_Exercise input_
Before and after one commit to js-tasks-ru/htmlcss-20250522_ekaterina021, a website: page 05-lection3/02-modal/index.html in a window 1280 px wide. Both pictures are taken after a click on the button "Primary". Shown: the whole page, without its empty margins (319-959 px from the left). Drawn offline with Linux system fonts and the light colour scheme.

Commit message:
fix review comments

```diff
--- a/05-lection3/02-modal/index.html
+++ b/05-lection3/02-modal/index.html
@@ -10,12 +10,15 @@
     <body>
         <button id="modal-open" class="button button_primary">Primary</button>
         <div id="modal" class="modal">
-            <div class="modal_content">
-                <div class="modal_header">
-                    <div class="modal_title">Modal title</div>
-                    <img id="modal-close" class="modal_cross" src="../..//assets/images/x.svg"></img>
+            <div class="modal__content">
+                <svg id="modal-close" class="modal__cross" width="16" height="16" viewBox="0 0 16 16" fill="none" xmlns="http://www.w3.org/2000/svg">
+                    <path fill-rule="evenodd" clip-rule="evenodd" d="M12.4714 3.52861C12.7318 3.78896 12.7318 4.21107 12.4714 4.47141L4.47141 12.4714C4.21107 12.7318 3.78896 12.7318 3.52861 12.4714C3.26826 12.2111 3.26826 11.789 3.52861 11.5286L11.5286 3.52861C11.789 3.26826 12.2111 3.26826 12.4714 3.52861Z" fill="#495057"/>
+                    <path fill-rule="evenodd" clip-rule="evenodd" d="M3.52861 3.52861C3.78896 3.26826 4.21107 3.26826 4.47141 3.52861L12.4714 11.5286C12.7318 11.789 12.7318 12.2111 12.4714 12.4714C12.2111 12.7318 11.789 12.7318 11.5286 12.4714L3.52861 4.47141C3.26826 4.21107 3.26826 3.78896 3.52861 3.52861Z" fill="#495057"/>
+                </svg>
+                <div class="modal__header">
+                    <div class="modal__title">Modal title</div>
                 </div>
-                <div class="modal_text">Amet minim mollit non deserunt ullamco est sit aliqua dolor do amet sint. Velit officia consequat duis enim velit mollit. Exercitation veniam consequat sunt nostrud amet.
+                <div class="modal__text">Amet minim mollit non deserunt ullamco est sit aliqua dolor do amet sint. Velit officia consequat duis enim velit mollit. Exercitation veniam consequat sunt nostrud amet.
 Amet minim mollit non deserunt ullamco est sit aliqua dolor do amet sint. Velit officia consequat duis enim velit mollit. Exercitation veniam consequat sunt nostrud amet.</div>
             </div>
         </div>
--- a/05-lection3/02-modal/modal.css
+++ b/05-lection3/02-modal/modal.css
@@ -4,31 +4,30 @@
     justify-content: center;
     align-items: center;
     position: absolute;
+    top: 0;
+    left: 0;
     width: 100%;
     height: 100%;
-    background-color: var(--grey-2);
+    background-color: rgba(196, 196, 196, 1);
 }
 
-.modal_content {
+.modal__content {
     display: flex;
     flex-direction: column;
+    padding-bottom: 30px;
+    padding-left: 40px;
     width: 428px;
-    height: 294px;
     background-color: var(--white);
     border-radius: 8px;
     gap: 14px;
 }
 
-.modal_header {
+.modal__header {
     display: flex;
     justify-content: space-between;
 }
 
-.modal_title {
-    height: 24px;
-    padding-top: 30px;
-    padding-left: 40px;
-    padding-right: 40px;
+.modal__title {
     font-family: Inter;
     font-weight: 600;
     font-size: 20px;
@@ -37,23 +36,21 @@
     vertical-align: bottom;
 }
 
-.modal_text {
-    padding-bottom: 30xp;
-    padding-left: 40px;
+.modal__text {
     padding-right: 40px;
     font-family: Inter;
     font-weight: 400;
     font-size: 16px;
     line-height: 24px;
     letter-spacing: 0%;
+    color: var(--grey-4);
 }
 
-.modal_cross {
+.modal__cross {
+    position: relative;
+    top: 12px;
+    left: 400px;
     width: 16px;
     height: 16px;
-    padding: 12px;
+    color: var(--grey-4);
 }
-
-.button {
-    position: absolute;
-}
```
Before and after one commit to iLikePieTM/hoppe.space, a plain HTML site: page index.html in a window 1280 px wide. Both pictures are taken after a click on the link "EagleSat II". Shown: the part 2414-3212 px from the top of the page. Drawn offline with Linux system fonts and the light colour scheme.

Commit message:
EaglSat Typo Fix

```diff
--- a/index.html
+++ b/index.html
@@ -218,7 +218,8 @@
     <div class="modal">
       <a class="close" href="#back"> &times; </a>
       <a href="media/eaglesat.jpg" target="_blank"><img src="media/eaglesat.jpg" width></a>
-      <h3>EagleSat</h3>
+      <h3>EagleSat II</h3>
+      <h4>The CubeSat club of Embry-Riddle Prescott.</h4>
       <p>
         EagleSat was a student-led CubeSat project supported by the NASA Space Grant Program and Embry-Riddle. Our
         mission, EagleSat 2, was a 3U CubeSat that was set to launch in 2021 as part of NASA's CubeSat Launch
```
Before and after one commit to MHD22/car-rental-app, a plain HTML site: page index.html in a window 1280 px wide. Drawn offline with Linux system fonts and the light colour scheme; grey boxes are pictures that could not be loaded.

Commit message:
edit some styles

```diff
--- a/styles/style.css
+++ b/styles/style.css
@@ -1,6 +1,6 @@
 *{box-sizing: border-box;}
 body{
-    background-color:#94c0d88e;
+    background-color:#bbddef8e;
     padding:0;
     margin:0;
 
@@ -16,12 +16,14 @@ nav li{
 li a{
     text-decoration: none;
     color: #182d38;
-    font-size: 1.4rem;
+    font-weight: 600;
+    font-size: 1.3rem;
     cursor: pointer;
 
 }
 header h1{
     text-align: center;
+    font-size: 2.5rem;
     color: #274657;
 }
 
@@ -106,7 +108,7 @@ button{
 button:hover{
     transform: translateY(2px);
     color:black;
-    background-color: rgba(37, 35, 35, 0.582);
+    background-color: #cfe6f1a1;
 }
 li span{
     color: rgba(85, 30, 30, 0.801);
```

_What you have to do_
Take from the listing above each line in which the string "left" is found.

_Finished task_
Before and after one commit to js-tasks-ru/htmlcss-20250522_ekaterina021, a website: page 05-lection3/02-modal/index.html in a window 1280 px wide. Both pictures are taken after a click on the button "Primary". Shown: the whole page, without its empty margins (319-959 px from the left). Drawn offline with Linux system fonts and the light colour scheme.
+    left: 0;
+    padding-left: 40px;
-    padding-left: 40px;
-    padding-left: 40px;
+    left: 400px;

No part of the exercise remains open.